▶ WHAT THIS TASK INVOLVES: Please copy every line from the records below that contains the string "produce".

▶ ENTRIES SUPPLIED:
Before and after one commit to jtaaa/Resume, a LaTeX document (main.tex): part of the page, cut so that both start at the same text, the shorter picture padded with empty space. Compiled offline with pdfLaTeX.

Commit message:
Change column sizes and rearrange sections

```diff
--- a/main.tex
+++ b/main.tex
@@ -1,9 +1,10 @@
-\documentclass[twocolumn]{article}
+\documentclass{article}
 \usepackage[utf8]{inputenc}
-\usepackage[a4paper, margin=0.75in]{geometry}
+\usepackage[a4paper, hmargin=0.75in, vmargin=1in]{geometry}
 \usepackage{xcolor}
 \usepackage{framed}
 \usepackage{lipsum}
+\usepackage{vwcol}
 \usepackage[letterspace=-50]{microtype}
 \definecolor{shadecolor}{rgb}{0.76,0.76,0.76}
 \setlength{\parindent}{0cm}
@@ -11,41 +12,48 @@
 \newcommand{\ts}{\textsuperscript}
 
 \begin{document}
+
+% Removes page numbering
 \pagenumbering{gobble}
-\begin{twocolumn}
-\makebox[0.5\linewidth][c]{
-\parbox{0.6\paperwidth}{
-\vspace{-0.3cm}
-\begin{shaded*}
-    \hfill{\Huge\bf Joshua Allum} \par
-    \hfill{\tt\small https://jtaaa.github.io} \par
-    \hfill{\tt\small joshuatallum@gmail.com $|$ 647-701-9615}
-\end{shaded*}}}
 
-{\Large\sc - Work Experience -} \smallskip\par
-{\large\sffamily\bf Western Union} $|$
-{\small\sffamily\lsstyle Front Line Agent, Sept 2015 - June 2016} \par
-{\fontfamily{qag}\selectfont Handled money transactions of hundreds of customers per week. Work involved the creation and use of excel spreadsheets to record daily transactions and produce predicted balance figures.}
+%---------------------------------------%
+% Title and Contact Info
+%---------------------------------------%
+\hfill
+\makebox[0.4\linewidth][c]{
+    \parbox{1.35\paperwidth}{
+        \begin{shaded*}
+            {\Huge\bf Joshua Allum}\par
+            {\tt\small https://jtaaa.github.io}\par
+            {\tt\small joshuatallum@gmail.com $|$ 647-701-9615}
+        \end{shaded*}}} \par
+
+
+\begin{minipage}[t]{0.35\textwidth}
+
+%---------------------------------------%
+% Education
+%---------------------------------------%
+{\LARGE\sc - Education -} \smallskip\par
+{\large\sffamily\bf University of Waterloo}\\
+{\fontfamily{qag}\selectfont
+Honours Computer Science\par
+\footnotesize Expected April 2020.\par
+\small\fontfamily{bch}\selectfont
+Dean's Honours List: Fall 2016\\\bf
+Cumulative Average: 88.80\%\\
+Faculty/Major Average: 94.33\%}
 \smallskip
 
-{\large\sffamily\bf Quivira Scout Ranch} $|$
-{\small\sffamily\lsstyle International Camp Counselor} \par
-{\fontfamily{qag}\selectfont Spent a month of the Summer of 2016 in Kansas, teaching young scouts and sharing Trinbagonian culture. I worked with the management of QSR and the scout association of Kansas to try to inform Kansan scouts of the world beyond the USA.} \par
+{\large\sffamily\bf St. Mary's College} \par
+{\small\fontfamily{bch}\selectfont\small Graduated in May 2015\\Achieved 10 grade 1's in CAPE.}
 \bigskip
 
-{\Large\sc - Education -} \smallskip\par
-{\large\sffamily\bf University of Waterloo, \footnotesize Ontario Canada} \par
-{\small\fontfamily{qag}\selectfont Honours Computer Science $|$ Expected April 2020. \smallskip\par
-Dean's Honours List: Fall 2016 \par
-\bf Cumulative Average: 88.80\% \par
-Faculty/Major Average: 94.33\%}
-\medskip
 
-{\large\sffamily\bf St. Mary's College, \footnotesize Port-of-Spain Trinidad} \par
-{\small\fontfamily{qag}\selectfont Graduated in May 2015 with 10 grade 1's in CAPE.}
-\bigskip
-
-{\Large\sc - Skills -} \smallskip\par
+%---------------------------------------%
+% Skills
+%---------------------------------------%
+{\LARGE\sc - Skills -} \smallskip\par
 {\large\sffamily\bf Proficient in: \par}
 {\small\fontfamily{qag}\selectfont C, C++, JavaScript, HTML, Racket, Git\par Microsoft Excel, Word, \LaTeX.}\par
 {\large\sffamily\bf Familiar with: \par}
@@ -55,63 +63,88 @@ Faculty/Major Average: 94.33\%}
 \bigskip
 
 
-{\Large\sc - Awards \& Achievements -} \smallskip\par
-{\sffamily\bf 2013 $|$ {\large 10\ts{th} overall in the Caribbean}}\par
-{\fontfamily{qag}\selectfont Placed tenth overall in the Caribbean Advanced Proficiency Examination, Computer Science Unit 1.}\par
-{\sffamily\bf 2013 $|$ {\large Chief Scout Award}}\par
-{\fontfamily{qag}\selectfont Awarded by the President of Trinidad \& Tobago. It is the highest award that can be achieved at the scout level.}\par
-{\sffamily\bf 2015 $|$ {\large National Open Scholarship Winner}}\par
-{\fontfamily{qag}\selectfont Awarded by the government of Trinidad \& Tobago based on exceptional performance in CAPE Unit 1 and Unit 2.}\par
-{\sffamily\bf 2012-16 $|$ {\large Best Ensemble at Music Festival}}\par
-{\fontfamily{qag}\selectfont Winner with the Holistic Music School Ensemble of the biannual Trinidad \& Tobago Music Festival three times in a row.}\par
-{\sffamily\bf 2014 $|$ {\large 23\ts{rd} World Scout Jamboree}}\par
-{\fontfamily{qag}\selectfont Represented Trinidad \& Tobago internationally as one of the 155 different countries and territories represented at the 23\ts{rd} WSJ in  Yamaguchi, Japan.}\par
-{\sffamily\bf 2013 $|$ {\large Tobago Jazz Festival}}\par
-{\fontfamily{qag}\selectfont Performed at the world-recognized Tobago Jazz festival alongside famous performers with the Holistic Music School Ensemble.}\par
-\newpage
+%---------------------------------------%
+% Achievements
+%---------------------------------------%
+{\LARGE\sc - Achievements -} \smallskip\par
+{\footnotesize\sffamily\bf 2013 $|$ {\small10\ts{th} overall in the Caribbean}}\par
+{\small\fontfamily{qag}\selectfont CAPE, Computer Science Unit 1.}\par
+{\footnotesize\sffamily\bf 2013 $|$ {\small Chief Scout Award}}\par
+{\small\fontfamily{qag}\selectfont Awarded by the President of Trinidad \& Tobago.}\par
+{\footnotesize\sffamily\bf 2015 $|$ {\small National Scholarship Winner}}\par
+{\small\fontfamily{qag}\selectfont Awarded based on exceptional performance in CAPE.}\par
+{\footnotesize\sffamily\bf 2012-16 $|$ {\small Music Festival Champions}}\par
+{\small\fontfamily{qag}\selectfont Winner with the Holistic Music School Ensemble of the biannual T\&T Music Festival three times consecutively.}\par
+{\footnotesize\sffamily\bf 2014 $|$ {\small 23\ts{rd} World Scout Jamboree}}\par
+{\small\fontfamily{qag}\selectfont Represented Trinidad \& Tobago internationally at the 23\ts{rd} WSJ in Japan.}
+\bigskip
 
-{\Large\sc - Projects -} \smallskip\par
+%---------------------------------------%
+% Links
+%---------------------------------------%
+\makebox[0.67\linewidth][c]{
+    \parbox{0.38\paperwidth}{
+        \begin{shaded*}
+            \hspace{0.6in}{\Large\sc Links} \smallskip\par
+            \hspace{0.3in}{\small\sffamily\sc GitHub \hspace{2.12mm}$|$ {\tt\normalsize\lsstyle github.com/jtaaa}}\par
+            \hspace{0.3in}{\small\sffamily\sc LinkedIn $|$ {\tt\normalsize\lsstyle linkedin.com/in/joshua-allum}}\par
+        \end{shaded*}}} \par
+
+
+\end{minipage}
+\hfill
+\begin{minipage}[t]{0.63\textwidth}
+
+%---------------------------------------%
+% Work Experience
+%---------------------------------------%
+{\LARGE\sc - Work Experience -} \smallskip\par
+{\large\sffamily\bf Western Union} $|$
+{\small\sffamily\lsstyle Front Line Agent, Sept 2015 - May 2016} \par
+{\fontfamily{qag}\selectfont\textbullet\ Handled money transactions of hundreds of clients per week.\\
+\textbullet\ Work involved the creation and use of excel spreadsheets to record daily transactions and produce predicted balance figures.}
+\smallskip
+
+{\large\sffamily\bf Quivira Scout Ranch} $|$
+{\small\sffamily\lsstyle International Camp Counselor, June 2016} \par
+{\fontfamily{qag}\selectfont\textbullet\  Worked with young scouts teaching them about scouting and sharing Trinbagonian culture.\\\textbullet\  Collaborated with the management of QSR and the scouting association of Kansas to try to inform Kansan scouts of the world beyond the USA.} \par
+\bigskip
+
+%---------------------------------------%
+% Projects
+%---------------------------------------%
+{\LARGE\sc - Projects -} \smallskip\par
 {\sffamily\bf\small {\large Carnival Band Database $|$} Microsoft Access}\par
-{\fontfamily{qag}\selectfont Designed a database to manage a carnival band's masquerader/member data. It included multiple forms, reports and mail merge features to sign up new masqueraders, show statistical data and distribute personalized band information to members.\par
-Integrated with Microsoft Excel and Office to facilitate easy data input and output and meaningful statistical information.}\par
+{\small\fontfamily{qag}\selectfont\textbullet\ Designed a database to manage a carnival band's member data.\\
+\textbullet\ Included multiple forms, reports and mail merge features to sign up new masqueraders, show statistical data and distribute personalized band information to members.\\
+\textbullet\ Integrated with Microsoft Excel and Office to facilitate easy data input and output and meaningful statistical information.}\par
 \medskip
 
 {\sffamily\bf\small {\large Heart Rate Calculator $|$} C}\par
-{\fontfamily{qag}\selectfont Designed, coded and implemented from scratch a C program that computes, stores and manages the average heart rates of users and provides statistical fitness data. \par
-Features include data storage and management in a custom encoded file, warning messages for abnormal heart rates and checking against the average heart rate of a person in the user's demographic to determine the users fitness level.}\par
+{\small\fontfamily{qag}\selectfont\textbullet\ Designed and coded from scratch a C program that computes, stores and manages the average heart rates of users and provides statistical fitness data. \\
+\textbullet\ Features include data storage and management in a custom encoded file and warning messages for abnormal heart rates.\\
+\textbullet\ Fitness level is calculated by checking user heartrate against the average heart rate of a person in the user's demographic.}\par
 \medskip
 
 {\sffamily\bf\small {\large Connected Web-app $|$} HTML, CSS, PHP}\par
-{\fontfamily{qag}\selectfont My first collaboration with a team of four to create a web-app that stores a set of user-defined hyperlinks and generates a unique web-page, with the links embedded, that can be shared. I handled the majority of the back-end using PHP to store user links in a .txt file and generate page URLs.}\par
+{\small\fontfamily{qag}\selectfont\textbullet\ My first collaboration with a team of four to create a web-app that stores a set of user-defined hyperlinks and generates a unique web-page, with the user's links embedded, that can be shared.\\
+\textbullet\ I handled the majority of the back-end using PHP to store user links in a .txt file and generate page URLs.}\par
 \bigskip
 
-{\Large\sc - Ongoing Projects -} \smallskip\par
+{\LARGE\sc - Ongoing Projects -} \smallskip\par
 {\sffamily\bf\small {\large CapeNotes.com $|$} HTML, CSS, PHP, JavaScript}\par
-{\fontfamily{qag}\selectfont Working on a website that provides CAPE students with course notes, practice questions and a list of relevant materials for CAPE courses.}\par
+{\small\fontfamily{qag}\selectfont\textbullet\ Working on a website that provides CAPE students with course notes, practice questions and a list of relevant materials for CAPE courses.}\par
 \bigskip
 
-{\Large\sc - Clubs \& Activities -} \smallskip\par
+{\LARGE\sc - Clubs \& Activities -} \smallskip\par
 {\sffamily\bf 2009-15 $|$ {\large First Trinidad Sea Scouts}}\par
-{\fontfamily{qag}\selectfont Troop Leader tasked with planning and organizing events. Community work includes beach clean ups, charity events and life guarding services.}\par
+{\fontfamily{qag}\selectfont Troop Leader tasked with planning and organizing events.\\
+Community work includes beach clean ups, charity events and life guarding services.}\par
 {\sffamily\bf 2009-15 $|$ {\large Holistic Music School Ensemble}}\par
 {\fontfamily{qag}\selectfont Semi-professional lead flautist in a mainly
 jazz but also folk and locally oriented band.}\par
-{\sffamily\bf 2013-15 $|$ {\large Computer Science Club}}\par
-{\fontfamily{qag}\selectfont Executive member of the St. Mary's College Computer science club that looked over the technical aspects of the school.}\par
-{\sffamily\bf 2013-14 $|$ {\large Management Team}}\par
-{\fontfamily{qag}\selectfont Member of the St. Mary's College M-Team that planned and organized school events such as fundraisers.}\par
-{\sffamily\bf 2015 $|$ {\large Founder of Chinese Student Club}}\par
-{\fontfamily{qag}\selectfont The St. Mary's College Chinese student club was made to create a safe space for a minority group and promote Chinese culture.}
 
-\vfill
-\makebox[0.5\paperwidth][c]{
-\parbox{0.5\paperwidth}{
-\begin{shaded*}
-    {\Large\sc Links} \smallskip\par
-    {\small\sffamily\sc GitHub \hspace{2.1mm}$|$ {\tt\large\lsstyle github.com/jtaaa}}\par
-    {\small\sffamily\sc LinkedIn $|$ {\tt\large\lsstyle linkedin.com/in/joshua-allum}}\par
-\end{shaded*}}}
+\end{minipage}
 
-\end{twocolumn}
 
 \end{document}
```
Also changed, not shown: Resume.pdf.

▶ EXERCISE RESPONSE:
-{\fontfamily{qag}\selectfont Handled money transactions of hundreds of customers per week. Work involved the creation and use of excel spreadsheets to record daily transactions and produce predicted balance figures.}
+\textbullet\ Work involved the creation and use of excel spreadsheets to record daily transactions and produce predicted balance figures.}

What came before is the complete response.